Activity → This exercise calls for copying every line below that holds the word "head".

Supplied entries →
******************************
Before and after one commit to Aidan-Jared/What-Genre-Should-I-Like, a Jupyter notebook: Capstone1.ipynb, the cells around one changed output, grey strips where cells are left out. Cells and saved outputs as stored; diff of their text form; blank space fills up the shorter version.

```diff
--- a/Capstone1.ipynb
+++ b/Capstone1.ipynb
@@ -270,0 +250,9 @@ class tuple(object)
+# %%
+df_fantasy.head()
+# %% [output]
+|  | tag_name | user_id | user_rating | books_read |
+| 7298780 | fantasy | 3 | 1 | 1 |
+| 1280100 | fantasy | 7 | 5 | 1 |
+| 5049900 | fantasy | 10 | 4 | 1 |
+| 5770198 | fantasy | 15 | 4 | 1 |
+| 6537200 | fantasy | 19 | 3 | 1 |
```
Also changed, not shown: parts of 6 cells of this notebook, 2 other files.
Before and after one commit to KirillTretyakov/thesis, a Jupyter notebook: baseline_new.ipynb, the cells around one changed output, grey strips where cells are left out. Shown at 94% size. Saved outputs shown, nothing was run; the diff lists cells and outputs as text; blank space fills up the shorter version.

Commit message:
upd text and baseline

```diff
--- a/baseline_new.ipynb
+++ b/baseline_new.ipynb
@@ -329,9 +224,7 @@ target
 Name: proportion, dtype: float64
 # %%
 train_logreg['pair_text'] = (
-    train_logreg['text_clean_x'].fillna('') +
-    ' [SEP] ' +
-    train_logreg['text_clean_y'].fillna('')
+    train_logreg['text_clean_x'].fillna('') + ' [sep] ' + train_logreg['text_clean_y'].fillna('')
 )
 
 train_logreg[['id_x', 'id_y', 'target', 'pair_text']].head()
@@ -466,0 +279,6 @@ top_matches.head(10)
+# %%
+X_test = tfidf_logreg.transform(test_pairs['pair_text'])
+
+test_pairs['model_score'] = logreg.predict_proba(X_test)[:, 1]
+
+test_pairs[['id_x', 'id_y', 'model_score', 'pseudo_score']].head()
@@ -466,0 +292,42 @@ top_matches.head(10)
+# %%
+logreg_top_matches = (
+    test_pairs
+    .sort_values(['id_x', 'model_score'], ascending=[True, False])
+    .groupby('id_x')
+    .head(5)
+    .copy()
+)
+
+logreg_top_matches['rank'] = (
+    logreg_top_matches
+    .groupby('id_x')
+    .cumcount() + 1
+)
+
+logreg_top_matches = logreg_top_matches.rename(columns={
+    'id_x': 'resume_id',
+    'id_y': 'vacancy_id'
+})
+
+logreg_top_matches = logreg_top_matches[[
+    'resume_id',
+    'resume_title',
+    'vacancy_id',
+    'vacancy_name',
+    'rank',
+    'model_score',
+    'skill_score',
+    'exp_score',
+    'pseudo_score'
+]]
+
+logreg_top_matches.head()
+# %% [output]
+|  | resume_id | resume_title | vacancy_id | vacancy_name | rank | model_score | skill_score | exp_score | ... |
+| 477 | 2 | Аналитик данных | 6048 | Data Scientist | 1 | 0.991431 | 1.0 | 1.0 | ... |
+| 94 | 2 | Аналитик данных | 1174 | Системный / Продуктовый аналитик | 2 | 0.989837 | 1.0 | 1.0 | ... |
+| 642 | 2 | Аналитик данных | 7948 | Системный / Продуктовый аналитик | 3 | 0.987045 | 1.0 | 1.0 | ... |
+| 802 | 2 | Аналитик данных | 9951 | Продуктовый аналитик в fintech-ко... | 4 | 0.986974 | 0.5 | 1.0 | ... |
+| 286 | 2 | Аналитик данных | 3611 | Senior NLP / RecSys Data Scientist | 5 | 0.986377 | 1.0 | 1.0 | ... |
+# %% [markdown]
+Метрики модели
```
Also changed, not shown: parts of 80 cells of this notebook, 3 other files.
******************************
Answer →
+df_fantasy.head()
 train_logreg[['id_x', 'id_y', 'target', 'pair_text']].head()
@@ -466,0 +279,6 @@ top_matches.head(10)
+test_pairs[['id_x', 'id_y', 'model_score', 'pseudo_score']].head()
@@ -466,0 +292,42 @@ top_matches.head(10)
+    .head(5)
+logreg_top_matches.head()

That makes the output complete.